As the Kilauea volcano continues to erupt in Hawaii, there is material loss but not a loss of human life.  Thanks to Thomas Jaggar (January 24, 1871 – January 17, 1953), Hawaiians are safe.  Jaggar was a volcanologist who founded the Hawaiian Volcano Observatory to keep people safe and sound from volcanoes and earthquakes.

After acquiring his PHD in geology from Harvard University, he spent years working in a laboratory.  He also studied magmas.  However, Jaggar was not simply content with studying earth science in a laboratory.  He dreamed of doing field work to see and study firsthand the evolution of volcanoes and earthquakes.
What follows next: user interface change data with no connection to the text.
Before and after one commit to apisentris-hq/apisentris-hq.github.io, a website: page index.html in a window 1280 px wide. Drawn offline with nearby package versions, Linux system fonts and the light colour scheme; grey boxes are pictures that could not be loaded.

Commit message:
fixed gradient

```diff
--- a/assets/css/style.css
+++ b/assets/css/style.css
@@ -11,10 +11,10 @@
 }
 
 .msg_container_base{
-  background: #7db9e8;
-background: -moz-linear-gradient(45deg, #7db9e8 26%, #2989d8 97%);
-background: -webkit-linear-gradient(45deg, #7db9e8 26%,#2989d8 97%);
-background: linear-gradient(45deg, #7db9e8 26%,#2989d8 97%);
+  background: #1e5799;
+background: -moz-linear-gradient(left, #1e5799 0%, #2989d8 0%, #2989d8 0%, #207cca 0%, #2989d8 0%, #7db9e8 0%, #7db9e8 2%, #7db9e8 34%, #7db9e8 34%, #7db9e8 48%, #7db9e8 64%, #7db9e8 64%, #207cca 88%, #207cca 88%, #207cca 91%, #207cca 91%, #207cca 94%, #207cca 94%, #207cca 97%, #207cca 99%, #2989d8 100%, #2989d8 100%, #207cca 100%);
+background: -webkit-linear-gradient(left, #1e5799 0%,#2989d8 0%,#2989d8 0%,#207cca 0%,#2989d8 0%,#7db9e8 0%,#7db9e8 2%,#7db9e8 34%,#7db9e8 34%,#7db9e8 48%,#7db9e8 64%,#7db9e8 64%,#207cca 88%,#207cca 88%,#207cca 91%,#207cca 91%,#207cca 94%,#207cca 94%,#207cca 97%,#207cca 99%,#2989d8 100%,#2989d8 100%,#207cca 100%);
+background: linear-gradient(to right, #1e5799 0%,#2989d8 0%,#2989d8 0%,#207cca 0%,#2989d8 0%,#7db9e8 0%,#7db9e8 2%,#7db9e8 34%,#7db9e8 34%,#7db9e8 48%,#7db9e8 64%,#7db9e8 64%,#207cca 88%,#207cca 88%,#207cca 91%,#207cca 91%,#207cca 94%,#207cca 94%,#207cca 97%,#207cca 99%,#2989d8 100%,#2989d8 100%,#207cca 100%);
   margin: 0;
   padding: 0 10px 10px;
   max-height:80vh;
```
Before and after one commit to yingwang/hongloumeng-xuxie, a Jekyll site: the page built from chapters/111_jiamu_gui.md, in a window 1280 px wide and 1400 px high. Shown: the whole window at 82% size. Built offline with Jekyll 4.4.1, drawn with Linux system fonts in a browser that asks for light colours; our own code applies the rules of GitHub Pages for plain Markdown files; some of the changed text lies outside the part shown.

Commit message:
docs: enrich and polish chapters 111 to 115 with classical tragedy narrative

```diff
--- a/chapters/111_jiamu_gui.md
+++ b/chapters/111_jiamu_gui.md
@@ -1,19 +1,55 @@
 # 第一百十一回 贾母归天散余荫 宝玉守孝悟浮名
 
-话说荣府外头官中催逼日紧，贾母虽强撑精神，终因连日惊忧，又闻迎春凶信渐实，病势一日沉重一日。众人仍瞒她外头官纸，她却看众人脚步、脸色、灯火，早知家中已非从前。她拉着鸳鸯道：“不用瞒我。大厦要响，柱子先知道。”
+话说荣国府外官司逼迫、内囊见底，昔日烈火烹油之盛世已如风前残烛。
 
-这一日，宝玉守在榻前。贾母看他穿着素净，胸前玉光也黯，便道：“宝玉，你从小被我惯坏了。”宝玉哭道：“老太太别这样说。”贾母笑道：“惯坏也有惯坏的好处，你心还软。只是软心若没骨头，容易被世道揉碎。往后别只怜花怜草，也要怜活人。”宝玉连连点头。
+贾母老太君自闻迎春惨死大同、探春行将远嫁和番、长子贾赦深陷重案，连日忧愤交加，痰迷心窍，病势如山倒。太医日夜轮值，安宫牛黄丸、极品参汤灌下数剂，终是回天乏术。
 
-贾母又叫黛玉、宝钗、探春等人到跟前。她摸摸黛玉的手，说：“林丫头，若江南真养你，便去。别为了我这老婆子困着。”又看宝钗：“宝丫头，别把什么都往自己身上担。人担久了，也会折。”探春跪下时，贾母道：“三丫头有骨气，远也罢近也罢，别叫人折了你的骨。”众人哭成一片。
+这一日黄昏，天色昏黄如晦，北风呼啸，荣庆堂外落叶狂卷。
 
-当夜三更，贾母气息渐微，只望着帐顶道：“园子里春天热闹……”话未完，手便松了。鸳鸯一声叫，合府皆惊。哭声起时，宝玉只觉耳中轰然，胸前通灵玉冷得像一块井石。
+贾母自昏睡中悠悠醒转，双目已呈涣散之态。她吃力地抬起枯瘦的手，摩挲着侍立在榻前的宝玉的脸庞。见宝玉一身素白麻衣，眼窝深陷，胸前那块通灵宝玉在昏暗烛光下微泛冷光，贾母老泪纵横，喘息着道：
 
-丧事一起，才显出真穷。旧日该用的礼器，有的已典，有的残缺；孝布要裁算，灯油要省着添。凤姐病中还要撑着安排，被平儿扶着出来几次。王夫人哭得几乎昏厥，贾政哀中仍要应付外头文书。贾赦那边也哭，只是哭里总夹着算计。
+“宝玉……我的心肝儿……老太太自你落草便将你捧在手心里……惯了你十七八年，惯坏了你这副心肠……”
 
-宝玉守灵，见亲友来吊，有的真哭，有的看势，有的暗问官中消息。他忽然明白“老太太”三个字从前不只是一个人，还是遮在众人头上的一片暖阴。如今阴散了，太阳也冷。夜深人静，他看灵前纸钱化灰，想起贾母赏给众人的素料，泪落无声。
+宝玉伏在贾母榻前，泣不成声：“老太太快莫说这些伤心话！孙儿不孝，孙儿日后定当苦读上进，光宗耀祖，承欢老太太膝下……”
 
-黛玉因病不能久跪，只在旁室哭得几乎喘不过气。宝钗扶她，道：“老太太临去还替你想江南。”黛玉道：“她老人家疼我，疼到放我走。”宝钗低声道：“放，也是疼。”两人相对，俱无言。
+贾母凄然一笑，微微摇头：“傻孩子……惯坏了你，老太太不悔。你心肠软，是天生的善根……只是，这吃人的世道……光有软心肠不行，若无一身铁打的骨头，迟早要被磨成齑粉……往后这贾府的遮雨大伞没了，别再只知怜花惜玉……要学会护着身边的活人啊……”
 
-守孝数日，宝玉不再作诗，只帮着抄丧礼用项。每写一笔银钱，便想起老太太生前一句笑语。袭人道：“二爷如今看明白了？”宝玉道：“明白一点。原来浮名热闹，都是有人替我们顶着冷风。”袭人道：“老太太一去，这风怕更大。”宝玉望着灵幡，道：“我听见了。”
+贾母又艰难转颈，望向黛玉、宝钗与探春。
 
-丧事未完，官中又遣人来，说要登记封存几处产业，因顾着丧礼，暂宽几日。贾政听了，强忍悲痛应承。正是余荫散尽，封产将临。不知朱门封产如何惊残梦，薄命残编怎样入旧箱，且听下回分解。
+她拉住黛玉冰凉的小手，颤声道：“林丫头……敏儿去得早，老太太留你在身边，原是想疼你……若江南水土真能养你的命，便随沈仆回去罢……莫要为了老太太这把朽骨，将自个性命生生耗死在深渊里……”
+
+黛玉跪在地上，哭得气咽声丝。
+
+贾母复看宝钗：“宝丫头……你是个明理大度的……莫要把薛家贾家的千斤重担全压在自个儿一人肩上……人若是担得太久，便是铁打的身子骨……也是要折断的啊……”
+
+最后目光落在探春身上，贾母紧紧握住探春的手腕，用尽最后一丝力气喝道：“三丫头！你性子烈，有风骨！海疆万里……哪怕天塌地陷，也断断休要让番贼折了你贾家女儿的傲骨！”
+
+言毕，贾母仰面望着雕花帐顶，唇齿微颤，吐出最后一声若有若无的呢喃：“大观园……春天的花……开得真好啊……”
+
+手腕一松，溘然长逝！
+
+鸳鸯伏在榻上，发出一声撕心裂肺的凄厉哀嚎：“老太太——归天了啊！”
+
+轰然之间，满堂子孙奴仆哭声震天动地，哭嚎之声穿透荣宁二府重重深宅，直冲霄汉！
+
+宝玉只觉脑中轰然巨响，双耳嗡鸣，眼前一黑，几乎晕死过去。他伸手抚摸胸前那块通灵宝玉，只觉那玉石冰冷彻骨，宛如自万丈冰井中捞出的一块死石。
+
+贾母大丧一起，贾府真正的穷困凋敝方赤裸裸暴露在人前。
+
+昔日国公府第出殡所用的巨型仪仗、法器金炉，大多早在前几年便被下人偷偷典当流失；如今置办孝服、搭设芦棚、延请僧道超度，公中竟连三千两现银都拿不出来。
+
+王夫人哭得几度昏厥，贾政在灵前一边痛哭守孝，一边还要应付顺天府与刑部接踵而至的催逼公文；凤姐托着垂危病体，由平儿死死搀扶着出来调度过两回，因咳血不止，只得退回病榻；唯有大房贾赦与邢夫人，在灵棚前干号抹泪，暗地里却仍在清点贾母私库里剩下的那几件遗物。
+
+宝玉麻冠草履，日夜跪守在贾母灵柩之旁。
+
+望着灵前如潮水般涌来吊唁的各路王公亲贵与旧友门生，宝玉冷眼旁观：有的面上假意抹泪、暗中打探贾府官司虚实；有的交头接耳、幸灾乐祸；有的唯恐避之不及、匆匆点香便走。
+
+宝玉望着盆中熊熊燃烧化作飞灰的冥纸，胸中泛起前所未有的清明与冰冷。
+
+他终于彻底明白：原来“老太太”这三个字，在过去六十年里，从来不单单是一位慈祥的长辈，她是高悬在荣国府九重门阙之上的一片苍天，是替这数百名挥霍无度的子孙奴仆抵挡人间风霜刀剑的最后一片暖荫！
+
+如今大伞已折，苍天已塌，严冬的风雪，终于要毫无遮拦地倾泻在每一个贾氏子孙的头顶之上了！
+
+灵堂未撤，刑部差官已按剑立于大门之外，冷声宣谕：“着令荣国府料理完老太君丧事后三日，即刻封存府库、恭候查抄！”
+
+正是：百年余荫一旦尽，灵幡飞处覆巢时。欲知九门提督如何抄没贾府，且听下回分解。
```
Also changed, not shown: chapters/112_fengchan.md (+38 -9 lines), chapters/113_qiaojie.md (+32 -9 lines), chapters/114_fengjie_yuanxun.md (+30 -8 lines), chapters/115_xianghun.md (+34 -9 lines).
Due to his level of expertise in understanding volcanoes, the United States sent him to examine the volcanic catastrophes at Soufrière  and Mont Pelee.  During his career as a volcanologist, he also went on other worldwide expeditions to study volcanoes and earthquakes.  He traveled to Italy, the Aleutics, Central America and Japan to observe earthquakes and eruptions in those nations.

After the deadly Messina earthquake killed 125, 000 people in 1908, Jagger decided that much more had to be done to protect future generations from volcanoes and earthquakes.  He had an excellent idea to start the first American volcano observatory in Kilauea, Hawaii.

Throughout his entire life, he worked on his big project.  Fortunately, he received financial support from notable businessmen, such as Thurston, among many others.  In 1912, Jaggar’s dream came true when the construction of the Hawaiian Volcano Observatory (HVO) began.  He directed the HVO from 1912 to 1940.  As the director of the HVO, Jaggar was very successful.  In 1919, he persuaded the National Weather Service to fund the HVO.

Today the HVO helps scientists conduct critical research about volcanoes and earthquakes.  Even though the HVO is not open to the public, people can read about volcanoes and earthquakes on their online site.

Still inspiring scientists of all ages, Jaggar’s work, as a volcanologist, will never be forgotten.  Named in his honor, the Thomas A. Jaggar Museum, is a place for the general public to learn about volcanoes.  With spacious windows that have breathtaking views of the Kilauea volcano, this museum is also a tourist attraction.  All who enter this museum know that Jaggar’s work is immortalized here.